The European Commission’s recent statement comparing electronic cigarettes to “poison” has prompted a strong reaction from stakeholders, who accused the EU executive of disregarding scientific evidence.
Speaking at an event organised by EURACTIV on 30 January, Arūnas Vinčiūnas, the head of cabinet of EU Health Commissioner Vytenis Andriukaitis, said e-cigarettes might be less harmful, according to some reports, but they’re still “poison”.
“There is reluctance and a specific attitude towards the tobacco industries,” Vinčiūnas added.
Several stakeholders, including the researchers’ community, promptly reacted.
Dr Konstantinos Farsalinos and Dr Konstantinos Poulas from the department of pharmacy at the University of Patras in Greece wrote a letter saying that the statement was inaccurate and did not reflect the established knowledge on these products in terms of safety and intended use.
“Furthermore, it generates confusing messages to smokers who need, deserve and should have the right to access to less harmful products in an effort to quit smoking, a highly dependent behaviour,” they said.
“While it has now become universally accepted within the EU that harm reduction is a necessary and effective approach in reducing the adverse health consequences of recreational drug use, there is a lot of resistance in accepting a similar approach for smoking,” the researchers said.
Electronic cigarettes and novel tobacco products have emerged as alternatives to traditional smoking, which is responsible for nearly 700,000 deaths every year in the EU.
Advocates of the so-called “next generation products” insist they are much less harmful than smoking, considering that they are non-tobacco products that can deliver nicotine to smokers. They also refer to studies saying that these products can help smokers kick the habit completely.
On the other hand, the European Commission does not see these products in a positive light.
In an interview with EURACTIV in May 2018, Commissioner Andriukaitis said e-cigarettes were not the way to stop smoking.
“Is it good for health to smoke e-cigarettes? Who would advocate this is very good for health?” he wondered, adding that the best way to stop smoking is to see a medical doctor or a psychologist and get the necessary medicines.
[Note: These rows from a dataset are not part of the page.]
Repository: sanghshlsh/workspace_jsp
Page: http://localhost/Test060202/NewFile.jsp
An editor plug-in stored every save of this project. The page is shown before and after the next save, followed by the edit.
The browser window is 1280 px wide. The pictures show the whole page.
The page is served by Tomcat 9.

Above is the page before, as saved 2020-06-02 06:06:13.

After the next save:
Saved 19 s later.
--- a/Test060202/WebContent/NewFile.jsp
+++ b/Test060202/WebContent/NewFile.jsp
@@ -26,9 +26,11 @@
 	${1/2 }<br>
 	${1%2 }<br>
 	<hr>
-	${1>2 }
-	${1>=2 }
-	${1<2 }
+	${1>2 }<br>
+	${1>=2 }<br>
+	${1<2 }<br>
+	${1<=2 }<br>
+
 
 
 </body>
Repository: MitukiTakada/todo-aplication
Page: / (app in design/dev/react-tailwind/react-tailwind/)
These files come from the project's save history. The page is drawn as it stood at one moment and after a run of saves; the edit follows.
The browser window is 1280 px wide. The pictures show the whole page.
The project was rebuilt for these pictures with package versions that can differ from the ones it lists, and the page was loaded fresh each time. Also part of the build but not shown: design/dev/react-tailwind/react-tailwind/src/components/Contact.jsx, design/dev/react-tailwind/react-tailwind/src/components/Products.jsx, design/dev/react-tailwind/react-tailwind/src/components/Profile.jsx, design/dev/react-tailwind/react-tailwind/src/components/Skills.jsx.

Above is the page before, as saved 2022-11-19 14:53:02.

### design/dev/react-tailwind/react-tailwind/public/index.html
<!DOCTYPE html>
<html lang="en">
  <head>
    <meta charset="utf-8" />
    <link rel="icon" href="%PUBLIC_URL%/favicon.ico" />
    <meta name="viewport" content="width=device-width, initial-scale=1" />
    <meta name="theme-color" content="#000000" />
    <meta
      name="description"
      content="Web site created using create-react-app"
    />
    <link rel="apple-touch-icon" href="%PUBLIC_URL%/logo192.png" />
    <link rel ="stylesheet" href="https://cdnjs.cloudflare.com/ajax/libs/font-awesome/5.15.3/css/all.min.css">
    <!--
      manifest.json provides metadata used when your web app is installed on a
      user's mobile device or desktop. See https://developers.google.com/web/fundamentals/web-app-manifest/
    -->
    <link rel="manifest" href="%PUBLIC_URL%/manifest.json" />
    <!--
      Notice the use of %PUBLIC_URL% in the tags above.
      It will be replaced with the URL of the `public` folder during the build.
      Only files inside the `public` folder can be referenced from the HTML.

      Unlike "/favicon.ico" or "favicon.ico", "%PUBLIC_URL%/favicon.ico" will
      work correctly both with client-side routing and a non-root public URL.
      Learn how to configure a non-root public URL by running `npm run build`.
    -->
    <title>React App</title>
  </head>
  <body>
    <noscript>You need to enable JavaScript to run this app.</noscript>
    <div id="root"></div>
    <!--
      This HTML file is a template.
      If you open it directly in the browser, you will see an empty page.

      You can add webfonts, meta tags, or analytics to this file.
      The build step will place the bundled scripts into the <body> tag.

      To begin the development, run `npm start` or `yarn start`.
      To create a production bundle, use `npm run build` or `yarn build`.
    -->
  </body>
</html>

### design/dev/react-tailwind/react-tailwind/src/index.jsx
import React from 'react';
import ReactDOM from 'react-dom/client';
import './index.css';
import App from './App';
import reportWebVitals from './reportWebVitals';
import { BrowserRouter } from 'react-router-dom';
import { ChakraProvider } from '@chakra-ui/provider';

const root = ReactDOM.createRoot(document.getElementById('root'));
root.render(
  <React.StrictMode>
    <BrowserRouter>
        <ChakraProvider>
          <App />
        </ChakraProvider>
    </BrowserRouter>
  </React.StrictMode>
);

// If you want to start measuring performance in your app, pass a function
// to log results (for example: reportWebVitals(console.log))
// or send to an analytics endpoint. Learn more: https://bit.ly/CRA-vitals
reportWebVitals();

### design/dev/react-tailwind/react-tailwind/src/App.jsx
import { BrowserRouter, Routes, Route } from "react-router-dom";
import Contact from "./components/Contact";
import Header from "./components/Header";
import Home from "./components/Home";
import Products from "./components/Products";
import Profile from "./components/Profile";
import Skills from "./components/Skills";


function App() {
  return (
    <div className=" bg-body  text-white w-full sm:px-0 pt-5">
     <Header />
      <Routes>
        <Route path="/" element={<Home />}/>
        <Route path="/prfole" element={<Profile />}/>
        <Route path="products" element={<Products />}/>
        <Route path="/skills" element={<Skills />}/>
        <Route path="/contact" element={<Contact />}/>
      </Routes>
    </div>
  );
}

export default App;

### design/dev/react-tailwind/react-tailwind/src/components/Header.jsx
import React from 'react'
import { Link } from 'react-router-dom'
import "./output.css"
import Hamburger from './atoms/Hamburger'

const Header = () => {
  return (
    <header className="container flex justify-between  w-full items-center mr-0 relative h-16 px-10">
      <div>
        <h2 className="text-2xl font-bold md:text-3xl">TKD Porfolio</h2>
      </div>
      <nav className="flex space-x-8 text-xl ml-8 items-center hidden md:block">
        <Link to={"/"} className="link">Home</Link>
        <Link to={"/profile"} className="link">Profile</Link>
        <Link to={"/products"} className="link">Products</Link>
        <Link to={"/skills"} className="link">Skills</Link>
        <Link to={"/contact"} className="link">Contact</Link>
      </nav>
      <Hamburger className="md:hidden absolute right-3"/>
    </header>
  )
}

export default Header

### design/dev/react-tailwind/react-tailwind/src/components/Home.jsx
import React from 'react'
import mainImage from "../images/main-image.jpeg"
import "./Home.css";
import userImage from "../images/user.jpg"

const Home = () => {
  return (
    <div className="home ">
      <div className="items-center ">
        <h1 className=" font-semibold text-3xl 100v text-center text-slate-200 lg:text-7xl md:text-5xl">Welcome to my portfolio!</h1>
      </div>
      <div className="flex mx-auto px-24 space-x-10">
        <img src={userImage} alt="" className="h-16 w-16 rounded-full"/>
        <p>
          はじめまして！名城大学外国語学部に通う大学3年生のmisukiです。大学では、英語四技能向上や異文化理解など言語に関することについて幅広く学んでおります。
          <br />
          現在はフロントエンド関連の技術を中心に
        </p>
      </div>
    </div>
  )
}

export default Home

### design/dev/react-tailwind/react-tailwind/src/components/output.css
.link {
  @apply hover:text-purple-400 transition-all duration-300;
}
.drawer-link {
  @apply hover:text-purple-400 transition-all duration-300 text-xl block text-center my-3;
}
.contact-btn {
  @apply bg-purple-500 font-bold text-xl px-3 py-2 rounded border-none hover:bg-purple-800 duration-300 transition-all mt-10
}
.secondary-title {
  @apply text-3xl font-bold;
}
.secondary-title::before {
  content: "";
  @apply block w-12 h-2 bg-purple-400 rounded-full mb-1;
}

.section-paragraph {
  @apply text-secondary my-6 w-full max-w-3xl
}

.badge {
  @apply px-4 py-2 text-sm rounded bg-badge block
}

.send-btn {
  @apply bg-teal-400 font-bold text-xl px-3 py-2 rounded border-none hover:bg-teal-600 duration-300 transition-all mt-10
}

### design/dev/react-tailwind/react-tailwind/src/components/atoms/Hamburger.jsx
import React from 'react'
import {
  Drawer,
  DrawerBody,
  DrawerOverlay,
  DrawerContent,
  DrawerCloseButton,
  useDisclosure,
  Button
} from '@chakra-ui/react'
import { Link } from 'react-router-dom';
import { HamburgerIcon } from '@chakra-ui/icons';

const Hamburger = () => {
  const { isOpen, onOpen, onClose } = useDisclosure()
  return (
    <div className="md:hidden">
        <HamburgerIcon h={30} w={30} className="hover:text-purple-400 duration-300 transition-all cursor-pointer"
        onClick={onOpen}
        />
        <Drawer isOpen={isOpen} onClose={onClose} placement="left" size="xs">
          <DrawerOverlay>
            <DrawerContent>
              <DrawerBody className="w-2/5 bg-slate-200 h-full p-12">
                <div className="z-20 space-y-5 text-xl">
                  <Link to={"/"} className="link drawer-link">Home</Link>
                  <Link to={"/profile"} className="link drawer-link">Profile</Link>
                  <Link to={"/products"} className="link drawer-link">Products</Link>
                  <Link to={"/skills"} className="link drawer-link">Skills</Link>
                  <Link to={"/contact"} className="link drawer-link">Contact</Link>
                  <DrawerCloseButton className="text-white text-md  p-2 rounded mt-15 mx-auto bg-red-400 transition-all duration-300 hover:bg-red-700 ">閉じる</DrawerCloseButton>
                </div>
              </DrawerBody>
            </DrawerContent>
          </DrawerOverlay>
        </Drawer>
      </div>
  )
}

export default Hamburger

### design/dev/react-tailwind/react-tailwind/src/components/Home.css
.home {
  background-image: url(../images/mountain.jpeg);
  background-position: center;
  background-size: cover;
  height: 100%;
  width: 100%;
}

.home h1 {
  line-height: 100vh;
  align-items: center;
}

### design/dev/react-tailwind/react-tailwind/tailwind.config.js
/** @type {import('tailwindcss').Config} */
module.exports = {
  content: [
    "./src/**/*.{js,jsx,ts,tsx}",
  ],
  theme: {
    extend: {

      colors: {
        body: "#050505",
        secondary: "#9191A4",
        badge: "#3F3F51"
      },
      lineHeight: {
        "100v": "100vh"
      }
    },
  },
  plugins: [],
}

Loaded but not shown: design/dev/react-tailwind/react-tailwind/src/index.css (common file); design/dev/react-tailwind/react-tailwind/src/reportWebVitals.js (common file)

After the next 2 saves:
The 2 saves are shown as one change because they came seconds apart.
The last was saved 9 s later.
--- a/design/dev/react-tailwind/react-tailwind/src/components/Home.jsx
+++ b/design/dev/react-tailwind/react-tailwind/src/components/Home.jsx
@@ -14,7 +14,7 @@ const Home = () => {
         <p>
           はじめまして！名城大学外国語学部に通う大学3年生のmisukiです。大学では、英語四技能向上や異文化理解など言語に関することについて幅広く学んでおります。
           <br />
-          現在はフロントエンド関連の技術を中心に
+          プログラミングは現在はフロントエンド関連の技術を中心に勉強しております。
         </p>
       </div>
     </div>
“If they use it as a cessation method, then one can be under the scrutiny of medical doctors. They know how to help you. Not do it yourself,” Andriukaitis added.
But the Greek researchers insisted that while smoking cessation medication had been available for many years, it was widely recognised that their popularity is low and their effectiveness limited.
“While everyone would wish for smoking cessation to be a simple and easy process towards better health, unfortunately, the reality is disappointing.”
“Smokers should not be punished for the wrong decision they made to initiate smoking, usually early in their lives, and for the lack of highly effective therapeutic smoking cessation interventions,” they said.
In addition, the German Association of E-Cigarette Trade (VdeH) also reacted to the Commission’s remarks, accusing the executive of lack of expertise.
“It is very worrying that the responsible EU Commissioner’s head of cabinet betrays such a lack of expertise. E-cigarettes have precisely the key advantage of not containing any tobacco, which obviously means that no tobacco is burnt during the consumption of these products,” VdeH President Michal Dobrajc said.
[Edited by Zoran Radosavljevic]